Nick Clegg has blocked a proposal by David Cameron to restrict the construction of onshore windfarms, a Liberal Democrat source has said.
It is understood the prime minister presented Clegg with the plans more than a week ago, which would have put an overall cap on the number of turbines built in the countryside.
However, the deputy prime minister told Cameron on Monday that he would not allow a further assault on onshore windfarms after previous cuts to subsidies for the industry.
The Lib Dem source said Tory claims to be green were now dead in the water.
Clegg agreed to look at the proposal but found absolutely no case for it, especially since the subsidy cuts and felt it could cause damaging uncertainty to the renewable energy industry, the source said.
They added: “Nick Clegg was simply not going to allow the Tories to move the goalposts on green energy again.
“Some sort of crude block towards onshore wind would seriously damage investor confidence in Britain’s energy markets. It would be a double whammy – bad for both British business and for the environment.
“The Liberal Democrats believe in a mixed, diverse green energy future.

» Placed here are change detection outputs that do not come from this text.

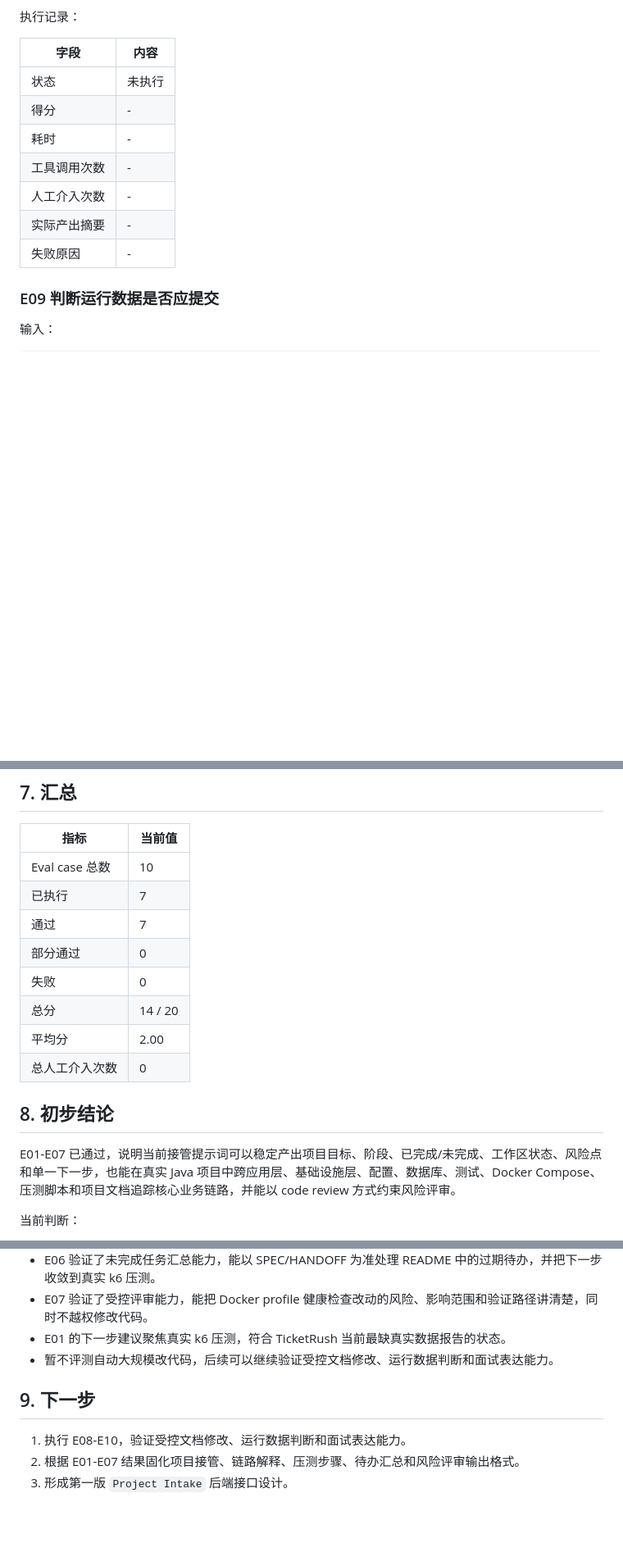
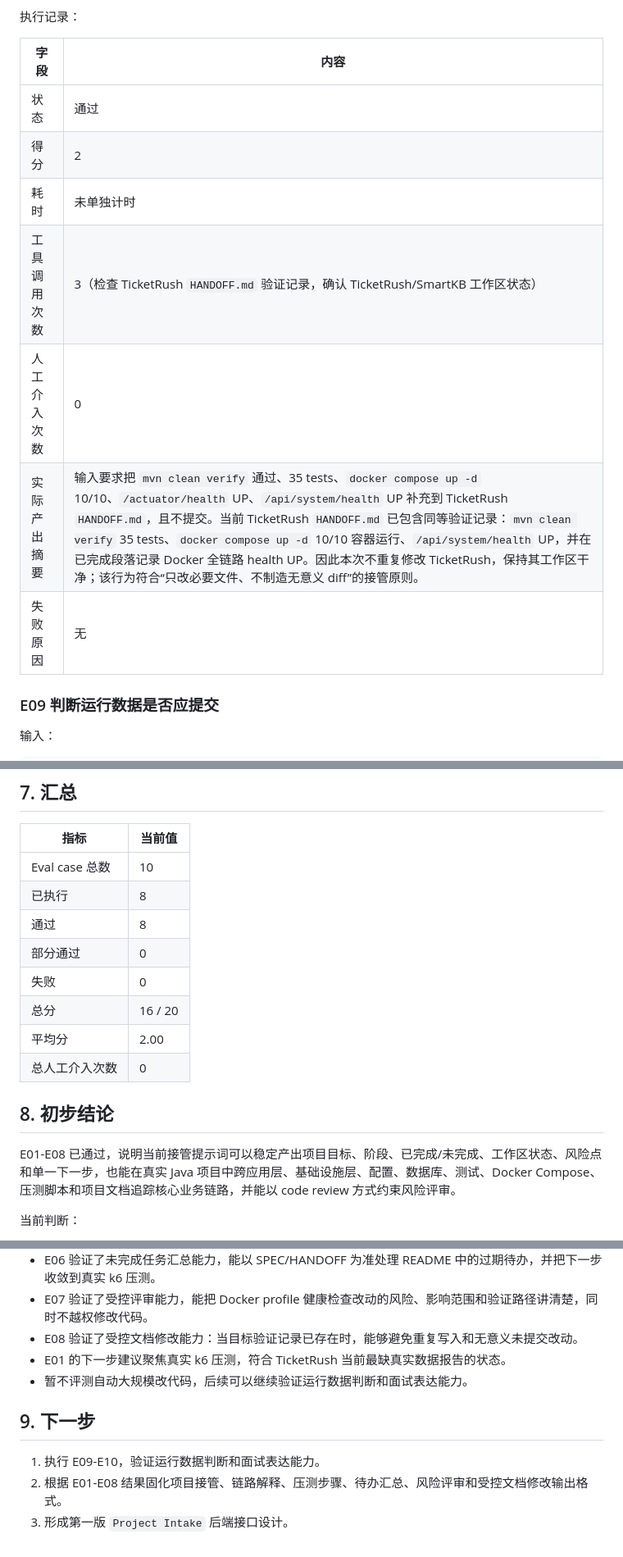
Before and after one commit to xiongzhi-xz/smartkb-java21-spring-ai-rag, a Markdown page: docs/agent-eval-report.md, 3 parts joined by grey strips. Shown at 82% size. GitHub-like rendering; blank space fills up the shorter version.

Commit message:
docs: record E08 handoff eval

```diff
--- a/docs/agent-eval-report.md
+++ b/docs/agent-eval-report.md
@@ -334,13 +334,13 @@ mvn clean verify 通过，35 tests；docker compose up -d 10/10 容器启动；/
 
 | 字段 | 内容 |
 | --- | --- |
-| 状态 | 未执行 |
-| 得分 | - |
-| 耗时 | - |
-| 工具调用次数 | - |
-| 人工介入次数 | - |
-| 实际产出摘要 | - |
-| 失败原因 | - |
+| 状态 | 通过 |
+| 得分 | 2 |
+| 耗时 | 未单独计时 |
+| 工具调用次数 | 3（检查 TicketRush `HANDOFF.md` 验证记录，确认 TicketRush/SmartKB 工作区状态） |
+| 人工介入次数 | 0 |
+| 实际产出摘要 | 输入要求把 `mvn clean verify` 通过、35 tests、`docker compose up -d` 10/10、`/actuator/health` UP、`/api/system/health` UP 补充到 TicketRush `HANDOFF.md`，且不提交。当前 TicketRush `HANDOFF.md` 已包含同等验证记录：`mvn clean verify` 35 tests、`docker compose up -d` 10/10 容器运行、`/api/system/health` UP，并在已完成段落记录 Docker 全链路 health UP。因此本次不重复修改 TicketRush，保持其工作区干净；该行为符合“只改必要文件、不制造无意义 diff”的接管原则。 |
+| 失败原因 | 无 |
 
 ### E09 判断运行数据是否应提交
 
@@ -412,17 +412,17 @@ TicketRush 工作区出现 docker/rocketmq/store/ 未跟踪目录。
 | 指标 | 当前值 |
 | --- | --- |
 | Eval case 总数 | 10 |
-| 已执行 | 7 |
-| 通过 | 7 |
+| 已执行 | 8 |
+| 通过 | 8 |
 | 部分通过 | 0 |
 | 失败 | 0 |
-| 总分 | 14 / 20 |
+| 总分 | 16 / 20 |
 | 平均分 | 2.00 |
 | 总人工介入次数 | 0 |
 
 ## 8. 初步结论
 
-E01-E07 已通过，说明当前接管提示词可以稳定产出项目目标、阶段、已完成/未完成、工作区状态、风险点和单一下一步，也能在真实 Java 项目中跨应用层、基础设施层、配置、数据库、测试、Docker Compose、压测脚本和项目文档追踪核心业务链路，并能以 code review 方式约束风险评审。
+E01-E08 已通过，说明当前接管提示词可以稳定产出项目目标、阶段、已完成/未完成、工作区状态、风险点和单一下一步，也能在真实 Java 项目中跨应用层、基础设施层、配置、数据库、测试、Docker Compose、压测脚本和项目文档追踪核心业务链路，并能以 code review 方式约束风险评审。
 
 当前判断：
 
@@ -434,11 +434,12 @@ E01-E07 已通过，说明当前接管提示词可以稳定产出项目目标、
 - E05 验证了压测步骤生成能力，能基于真实 k6 脚本给出可执行命令、预热路径、观测指标和结果记录模板。
 - E06 验证了未完成任务汇总能力，能以 SPEC/HANDOFF 为准处理 README 中的过期待办，并把下一步收敛到真实 k6 压测。
 - E07 验证了受控评审能力，能把 Docker profile 健康检查改动的风险、影响范围和验证路径讲清楚，同时不越权修改代码。
+- E08 验证了受控文档修改能力：当目标验证记录已存在时，能够避免重复写入和无意义未提交改动。
 - E01 的下一步建议聚焦真实 k6 压测，符合 TicketRush 当前最缺真实数据报告的状态。
-- 暂不评测自动大规模改代码，后续可以继续验证受控文档修改、运行数据判断和面试表达能力。
+- 暂不评测自动大规模改代码，后续可以继续验证运行数据判断和面试表达能力。
 
 ## 9. 下一步
 
-1. 执行 E08-E10，验证受控文档修改、运行数据判断和面试表达能力。
-2. 根据 E01-E07 结果固化项目接管、链路解释、压测步骤、待办汇总和风险评审输出格式。
+1. 执行 E09-E10，验证运行数据判断和面试表达能力。
+2. 根据 E01-E08 结果固化项目接管、链路解释、压测步骤、待办汇总、风险评审和受控文档修改输出格式。
 3. 形成第一版 `Project Intake` 后端接口设计。
```
Also changed, not shown: other parts of docs/agent-eval-report.md (+1 -1 lines).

Capping onshore wind production would leave investors questioning our long-term commitment to all renewable energy sources.
“This would be catastrophic for our growing green economy and the hundreds of thousands of British jobs in it.”
The proposals to cap the number of onshore turbines, first reported by the BBC, come less than a year after the coalition agreed that subsidies for windfarms would last another six years at roughly the current level.
The year before, support for onshore wind was cut by about 10% after the prime minister came under pressure from more than 100 backbench MPs. They wrote to him demanding action against windfarms spoiling the landscape in rural areas.
Clegg blocks Cameron's plan for windfarm cap